About this exercise: Scan the data below for lines holding the word "certs", and copy each line found.

Entries taken from a collection:
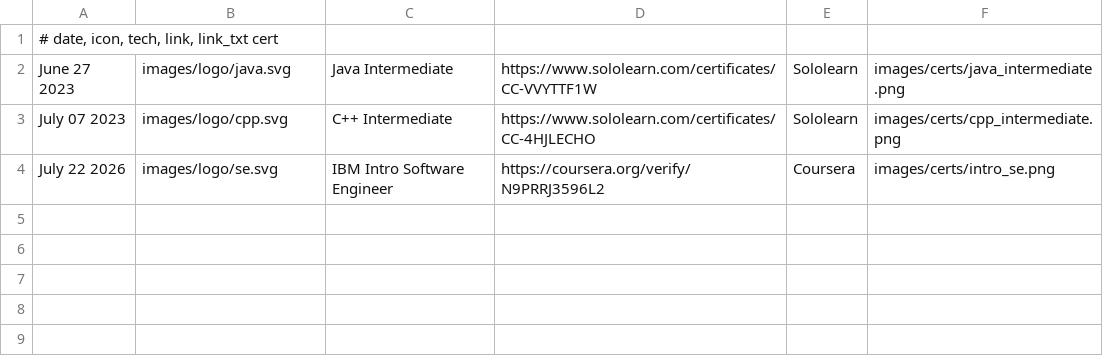
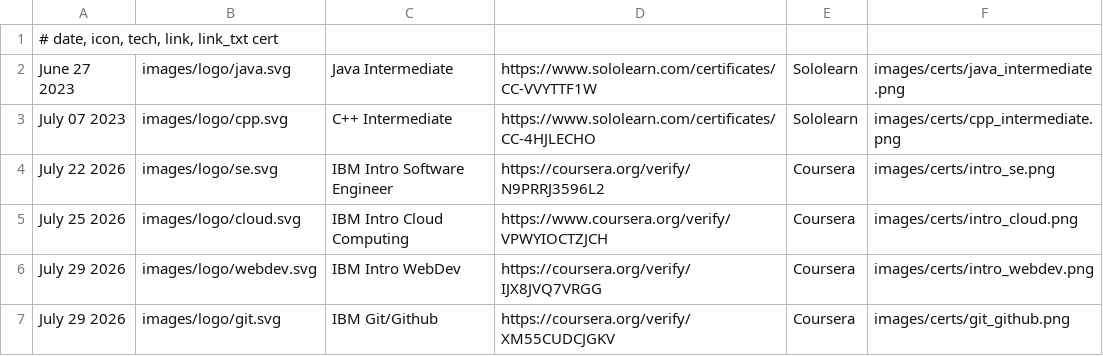
Before and after one commit to mevpd/mevpd, a CSV file: files/certs.csv, drawn as a sheet; the diff names each change by its address in the sheet, - before the commit and + after, or states it on an @@ line.

Commit message:
updated table structure

```diff
--- a/files/certs.csv
+++ b/files/certs.csv
+row 5: July 25 2026 | images/logo/cloud.svg | IBM Intro Cloud Computing | https://www.coursera.org/verify/VPWYIOCTZJCH | Coursera | images/certs/intro_cloud.png
+row 6: July 29 2026 | images/logo/webdev.svg | IBM Intro WebDev | https://coursera.org/verify/IJX8JVQ7VRGG | Coursera | images/certs/intro_webdev.png
+row 7: July 29 2026 | images/logo/git.svg | IBM Git/Github | https://coursera.org/verify/XM55CUDCJGKV | Coursera | images/certs/git_github.png
```
Also changed, not shown: 7 other files.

Final answer:
Before and after one commit to mevpd/mevpd, a CSV file: files/certs.csv, drawn as a sheet; the diff names each change by its address in the sheet, - before the commit and + after, or states it on an @@ line.
--- a/files/certs.csv
+++ b/files/certs.csv
+row 5: July 25 2026 | images/logo/cloud.svg | IBM Intro Cloud Computing | https://www.coursera.org/verify/VPWYIOCTZJCH | Coursera | images/certs/intro_cloud.png
+row 6: July 29 2026 | images/logo/webdev.svg | IBM Intro WebDev | https://coursera.org/verify/IJX8JVQ7VRGG | Coursera | images/certs/intro_webdev.png
+row 7: July 29 2026 | images/logo/git.svg | IBM Git/Github | https://coursera.org/verify/XM55CUDCJGKV | Coursera | images/certs/git_github.png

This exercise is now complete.